- DIRECTIONS -
Write the records below out again word for word, with the pictures removed.

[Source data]
"""

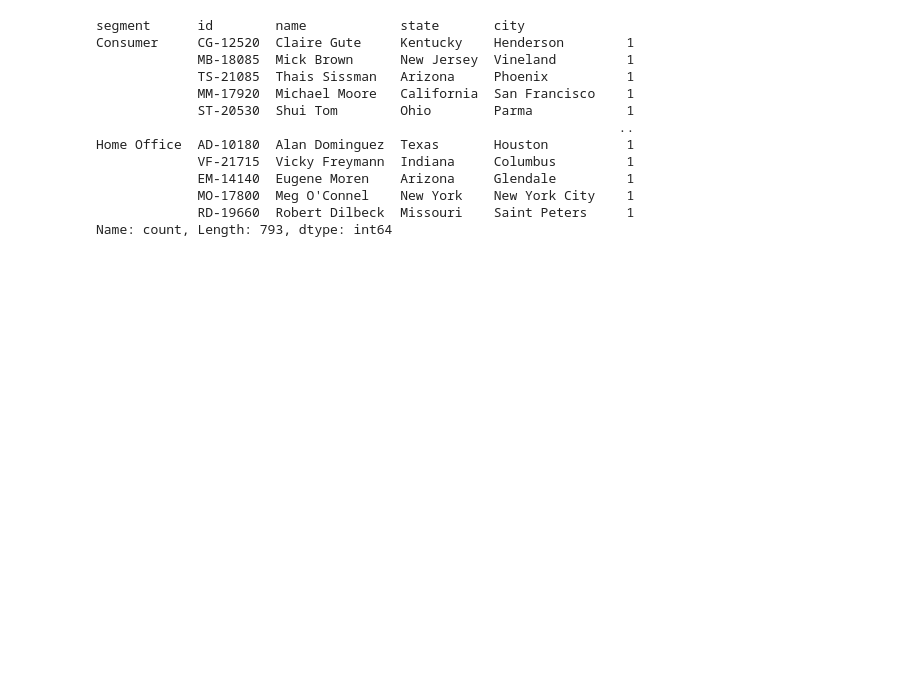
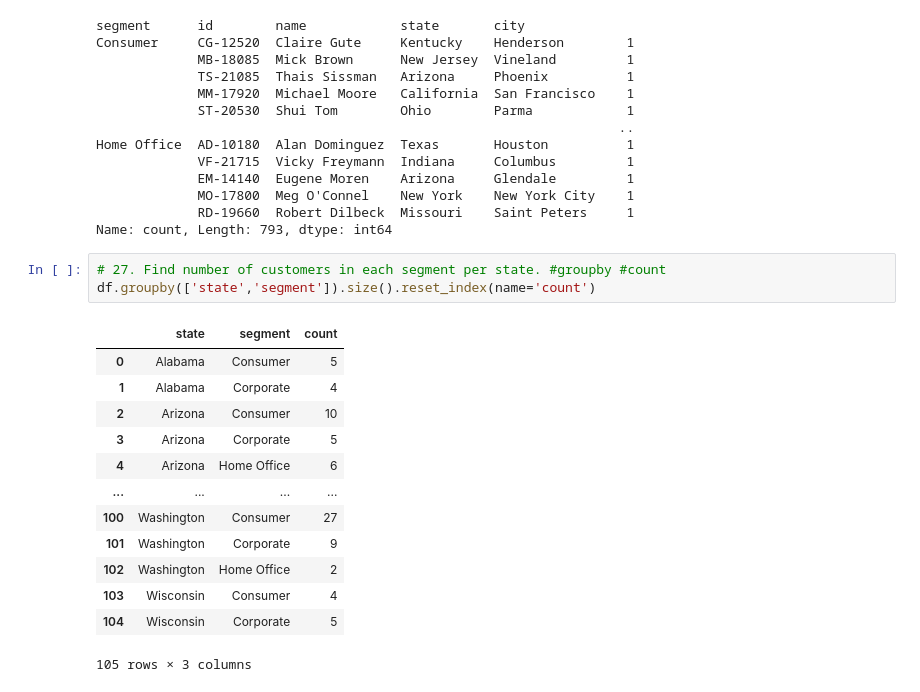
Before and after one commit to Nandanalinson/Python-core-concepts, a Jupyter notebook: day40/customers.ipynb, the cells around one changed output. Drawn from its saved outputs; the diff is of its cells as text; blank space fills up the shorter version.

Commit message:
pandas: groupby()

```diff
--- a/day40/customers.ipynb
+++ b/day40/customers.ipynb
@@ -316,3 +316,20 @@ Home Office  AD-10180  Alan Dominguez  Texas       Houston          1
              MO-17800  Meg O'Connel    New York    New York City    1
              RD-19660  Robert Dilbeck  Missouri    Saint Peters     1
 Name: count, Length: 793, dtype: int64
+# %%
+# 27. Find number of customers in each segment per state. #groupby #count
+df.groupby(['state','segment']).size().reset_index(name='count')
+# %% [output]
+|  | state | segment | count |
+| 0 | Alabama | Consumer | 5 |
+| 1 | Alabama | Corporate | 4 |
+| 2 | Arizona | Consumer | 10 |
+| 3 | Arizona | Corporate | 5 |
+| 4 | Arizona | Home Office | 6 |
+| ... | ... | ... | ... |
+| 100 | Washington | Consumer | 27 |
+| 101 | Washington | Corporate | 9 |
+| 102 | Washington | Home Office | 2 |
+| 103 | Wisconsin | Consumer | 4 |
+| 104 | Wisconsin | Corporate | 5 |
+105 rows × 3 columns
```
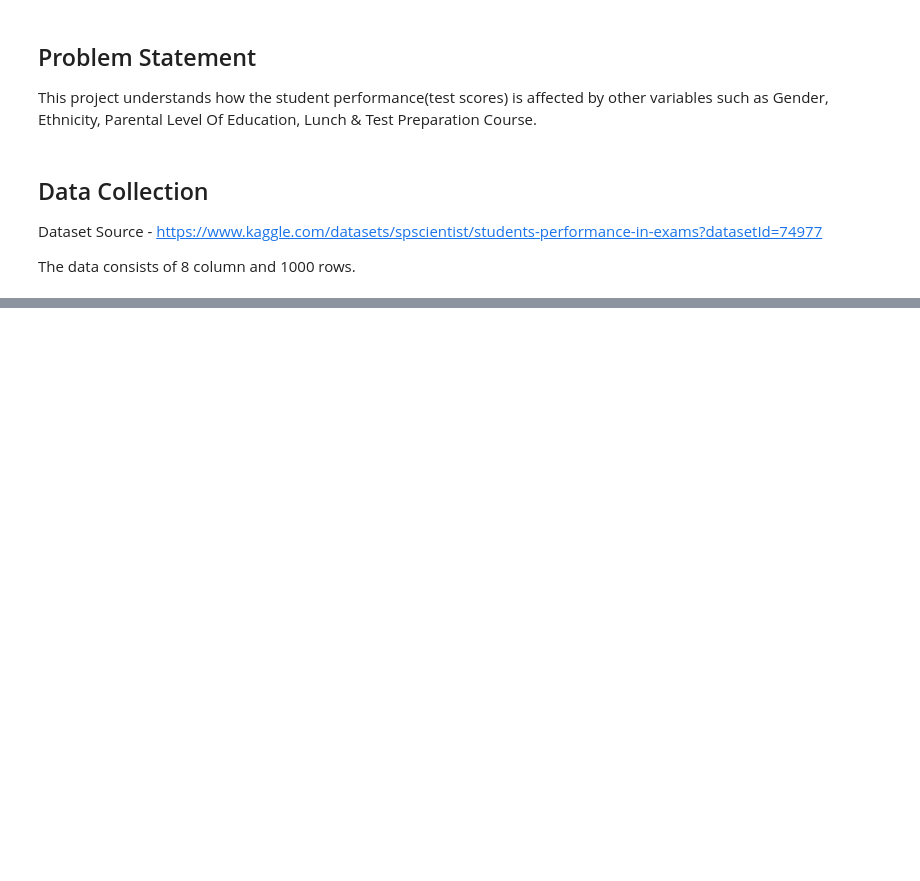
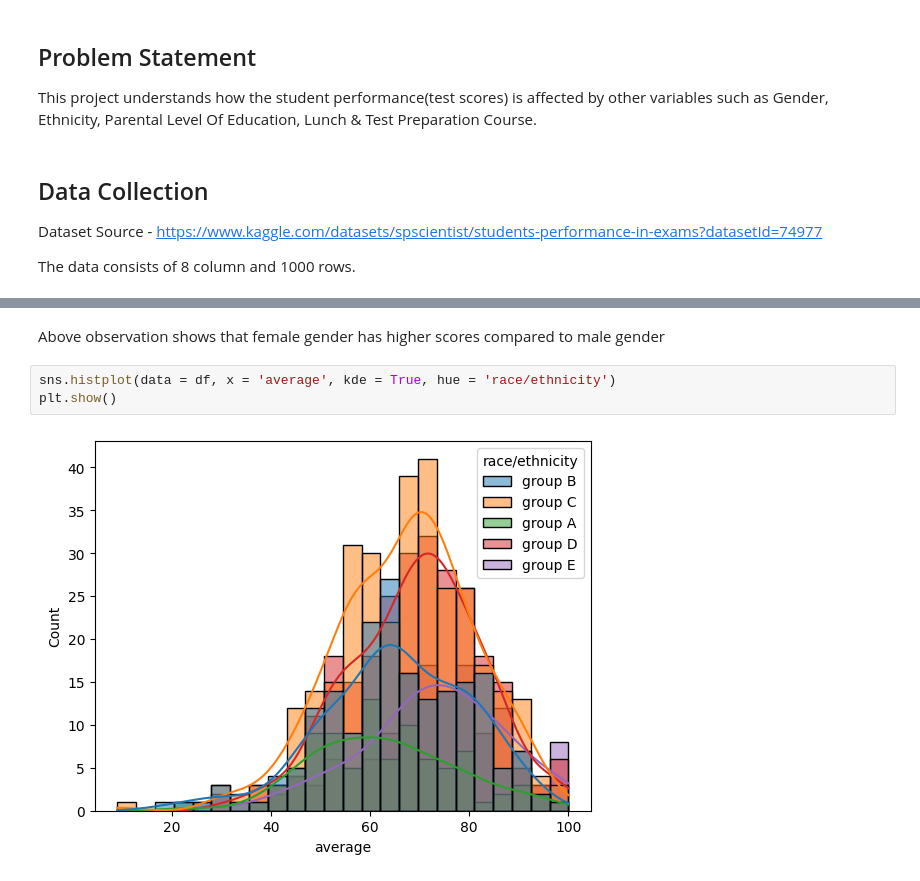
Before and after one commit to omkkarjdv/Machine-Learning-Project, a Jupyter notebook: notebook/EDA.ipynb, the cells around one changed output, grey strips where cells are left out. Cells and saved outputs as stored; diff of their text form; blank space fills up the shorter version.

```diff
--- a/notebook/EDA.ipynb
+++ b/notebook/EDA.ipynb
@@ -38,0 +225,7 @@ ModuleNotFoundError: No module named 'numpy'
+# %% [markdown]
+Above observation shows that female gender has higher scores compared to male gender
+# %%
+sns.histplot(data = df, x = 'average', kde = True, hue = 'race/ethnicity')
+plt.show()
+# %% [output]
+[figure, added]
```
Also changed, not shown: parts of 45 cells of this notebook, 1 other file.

"""

- OUTPUT FOR THIS EXERCISE -
Before and after one commit to Nandanalinson/Python-core-concepts, a Jupyter notebook: day40/customers.ipynb, the cells around one changed output. Drawn from its saved outputs; the diff is of its cells as text; blank space fills up the shorter version.

Commit message:
pandas: groupby()

```diff
--- a/day40/customers.ipynb
+++ b/day40/customers.ipynb
@@ -316,3 +316,20 @@ Home Office  AD-10180  Alan Dominguez  Texas       Houston          1
              MO-17800  Meg O'Connel    New York    New York City    1
              RD-19660  Robert Dilbeck  Missouri    Saint Peters     1
 Name: count, Length: 793, dtype: int64
+# %%
+# 27. Find number of customers in each segment per state. #groupby #count
+df.groupby(['state','segment']).size().reset_index(name='count')
+# %% [output]
+|  | state | segment | count |
+| 0 | Alabama | Consumer | 5 |
+| 1 | Alabama | Corporate | 4 |
+| 2 | Arizona | Consumer | 10 |
+| 3 | Arizona | Corporate | 5 |
+| 4 | Arizona | Home Office | 6 |
+| ... | ... | ... | ... |
+| 100 | Washington | Consumer | 27 |
+| 101 | Washington | Corporate | 9 |
+| 102 | Washington | Home Office | 2 |
+| 103 | Wisconsin | Consumer | 4 |
+| 104 | Wisconsin | Corporate | 5 |
+105 rows × 3 columns
```
Before and after one commit to omkkarjdv/Machine-Learning-Project, a Jupyter notebook: notebook/EDA.ipynb, the cells around one changed output, grey strips where cells are left out. Cells and saved outputs as stored; diff of their text form; blank space fills up the shorter version.

```diff
--- a/notebook/EDA.ipynb
+++ b/notebook/EDA.ipynb
@@ -38,0 +225,7 @@ ModuleNotFoundError: No module named 'numpy'
+# %% [markdown]
+Above observation shows that female gender has higher scores compared to male gender
+# %%
+sns.histplot(data = df, x = 'average', kde = True, hue = 'race/ethnicity')
+plt.show()
+# %% [output]
+[figure, added]
```
Also changed, not shown: parts of 45 cells of this notebook, 1 other file.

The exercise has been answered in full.